roundness of her female attributes. Sexy as she is without her clothes, though,
she’s still the girl next door with fluffy pigtails, a pretty necklace and a ring.
Sexy and safe.
Special Occasion Flower 4, 1996, isn’t so safe. It consists of a red vinylupholstered
disc encircled by eight smaller discs with images of bondage and
cartoon pistols, suggesting the potential for violence between the sexes.
Concrete Blond, 2000, shows a classic Pop Art-style comic strip heroine
overlaid with a pinkish diagram of a well-marbled cut of meat. The four
stacked panels of Exquisite Corpse 1, 2000, imply the revelation of a hidden
identity as what begins with a girl’s face at the top ends with a penis at the
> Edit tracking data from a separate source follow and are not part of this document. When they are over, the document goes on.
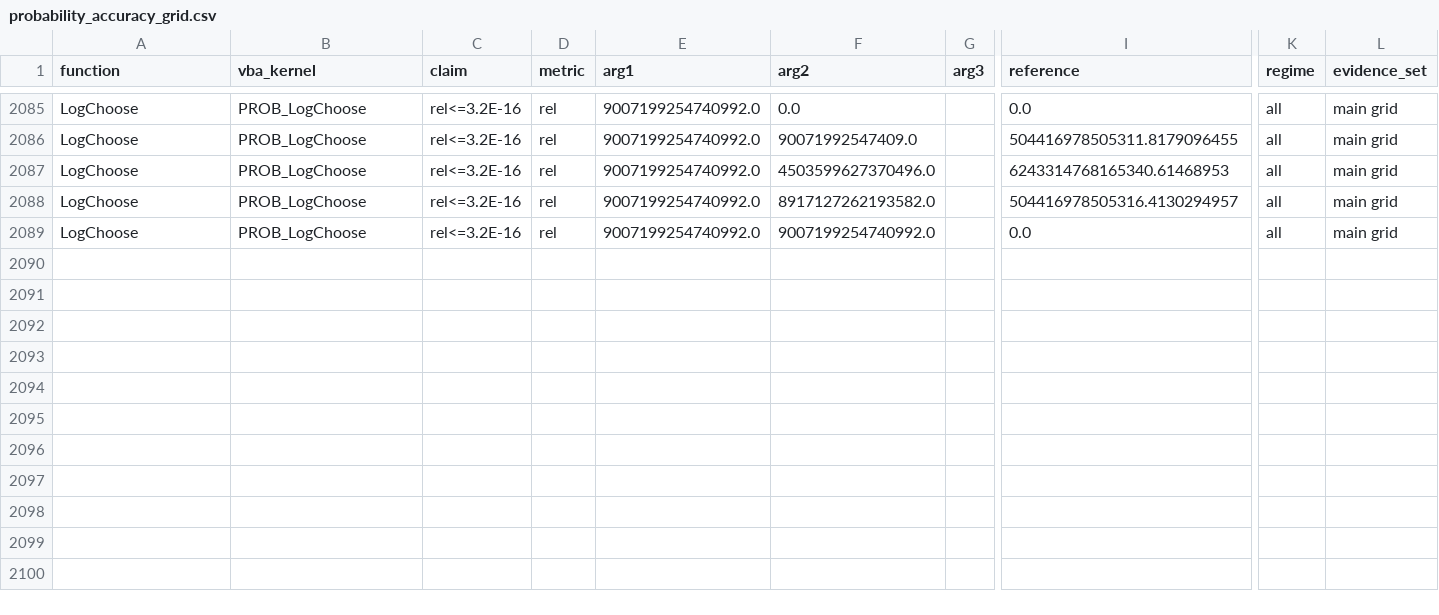
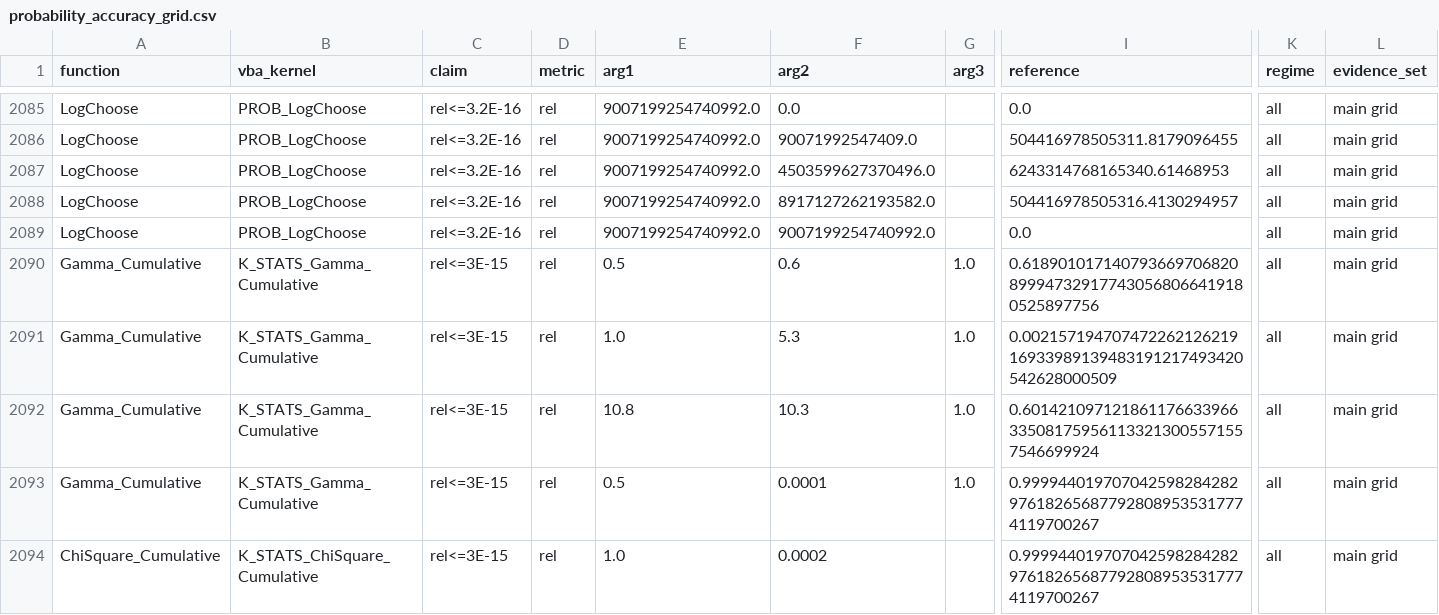
Before and after one commit to danielep71/VBA-PROBABILITY-DISTRIBUTIONS, a CSV file: benchmark/probability_accuracy_grid.csv, drawn as a sheet; only a part is shown, gaps mark what is left out; rows hold the shown columns only; the diff names each change by its address in the sheet, - before the commit and + after, or states it on an @@ line.

Commit message:
test: retain post-23 cutoffs and promote five CDF references
Record the frozen 48/40/48/48-bit fitting crossovers and four passing holdout claims, bound to the freshly exported study CSVs. Run the replay in the evidence-tooling suite.

Promote only the two original counterexamples and three preregistered scope probes using the sanctioned promotion tool. Regenerate binary64 references from the study generator, leave observations blank for the fresh Excel candidate export, and require permanent main-grid membership in the existing study fixture. No holdout row or observation is copied.

Candidate commit: main-grid evidence is intentionally pending until the full main/holdout export and atomic provenance commit. No source or contract changes. Refs #23.

```diff
--- a/benchmark/probability_accuracy_grid.csv
+++ b/benchmark/probability_accuracy_grid.csv
+row 2090: Gamma_Cumulative | K_STATS_Gamma_Cumulative | rel<=3E-15 | rel | 0.5 | 0.6 | 1.0 | 0.618901017140793669706820899947329177430568066419180525897756 | all | main grid
+row 2091: Gamma_Cumulative | K_STATS_Gamma_Cumulative | rel<=3E-15 | rel | 1.0 | 5.3 | 1.0 | 0.00215719470747226212621916933989139483191217493420542628000509 | all | main grid
+row 2092: Gamma_Cumulative | K_STATS_Gamma_Cumulative | rel<=3E-15 | rel | 10.8 | 10.3 | 1.0 | 0.601421097121861176633966335081759561133213005571557546699924 | all | main grid
+row 2093: Gamma_Cumulative | K_STATS_Gamma_Cumulative | rel<=3E-15 | rel | 0.5 | 0.0001 | 1.0 | 0.999944019707042598284282976182656877928089535317774119700267 | all | main grid
+row 2094: ChiSquare_Cumulative | K_STATS_ChiSquare_Cumulative | rel<=3E-15 | rel | 1.0 | 0.0002 |  | 0.999944019707042598284282976182656877928089535317774119700267 | all | main grid
```
Also changed, not shown: 8 other files.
The idealization inherent in illustration also interests Cindy Workman, as do
the mechanics of printed reproduction. No. 42, 2000, gives us a
Large Woman 17, 2006
Large Woman 12, 2006
wide-eyed little girl seemingly responding to a corseted figure drawn in bold blond woman - one drawn, the other photographed - gazing away from each
other as though one is imagining, one is remembering, beneath an overlay of
a scientific diagram. By this time, the artist had begun to realize her work in a
fully digital realm that allowed her to layer images and structures with
greater control than before.
Indeed, in Pebbles, 2003, she skillfully combined three sources – a largebreasted
woman posing with spread legs and cupped hands, a child’s crayon
drawing of Pebbles Flintstone and a connect-the-dots diagram of a skating
girl. Three faces overlap in a cascade of eyes and smiles and hair and the
overall image creates a chord of mixed dominance as the viewer’s focus
shifts from one figure to another. In the recent series Large Woman,
Workman’s figures achieve a fully blended identity. She has digitally
manipulated the transparency of nude photographs and pretty girl pictures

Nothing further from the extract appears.